===== Information given =====
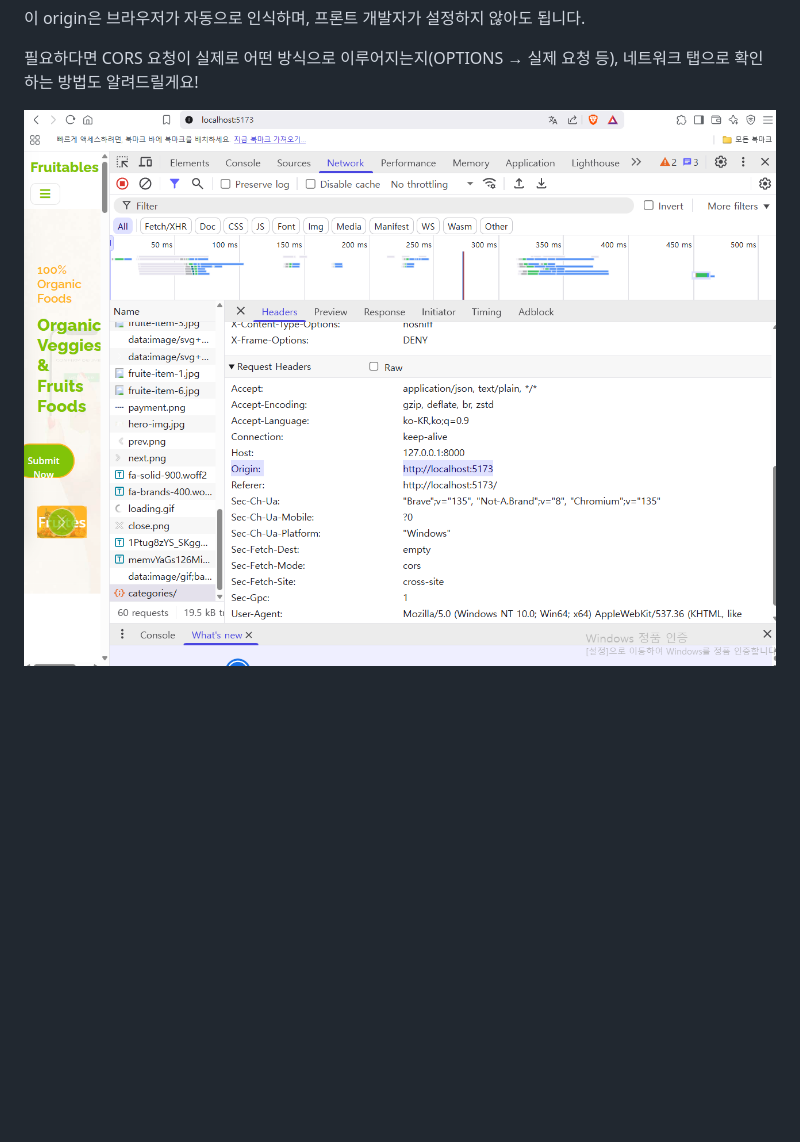
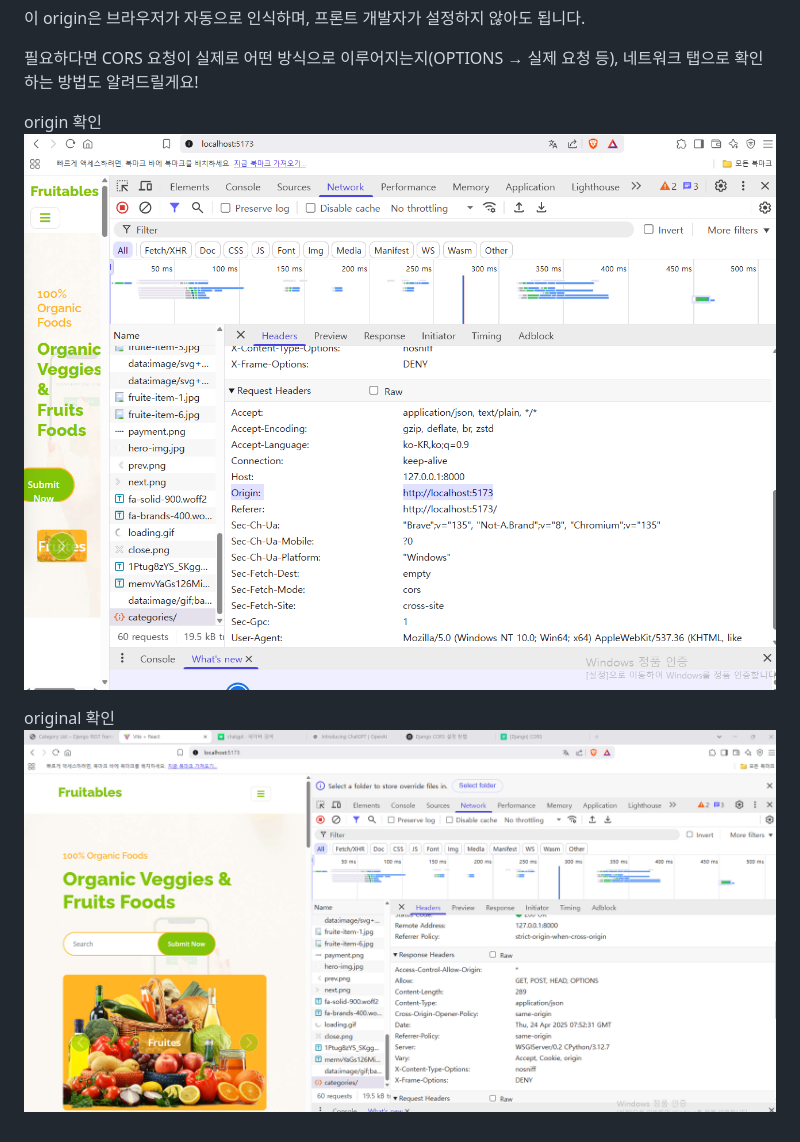
Before and after one commit to n3316202/django-react-hjs-ecommerce, a Markdown page: react-vite-hjs-ecommerce/기본환경설정_설명.md, the part around the change. Rendered like a GitHub page; pictures changed too: react-vite-hjs-ecommerce/image-1.png (added); blank space fills up the shorter version.

```diff
--- a/react-vite-hjs-ecommerce/기본환경설정_설명.md
+++ b/react-vite-hjs-ecommerce/기본환경설정_설명.md
@@ -59,5 +59,8 @@ API 요청	React 앱이 http://localhost:8000/api/products/ 로 fetch 요청
 
 필요하다면 CORS 요청이 실제로 어떤 방식으로 이루어지는지(OPTIONS → 실제 요청 등), 네트워크 탭으로 확인하는 방법도 알려드릴게요!
 
+origin 확인
+![alt text](image.png)
 
-![alt text](image.png)
+original 확인
+![alt text](image-1.png)
```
=====
◆ Aim of the exercise: In the records above, how many lines include "image"? Give that number and nothing more.

◆ Task solution: 4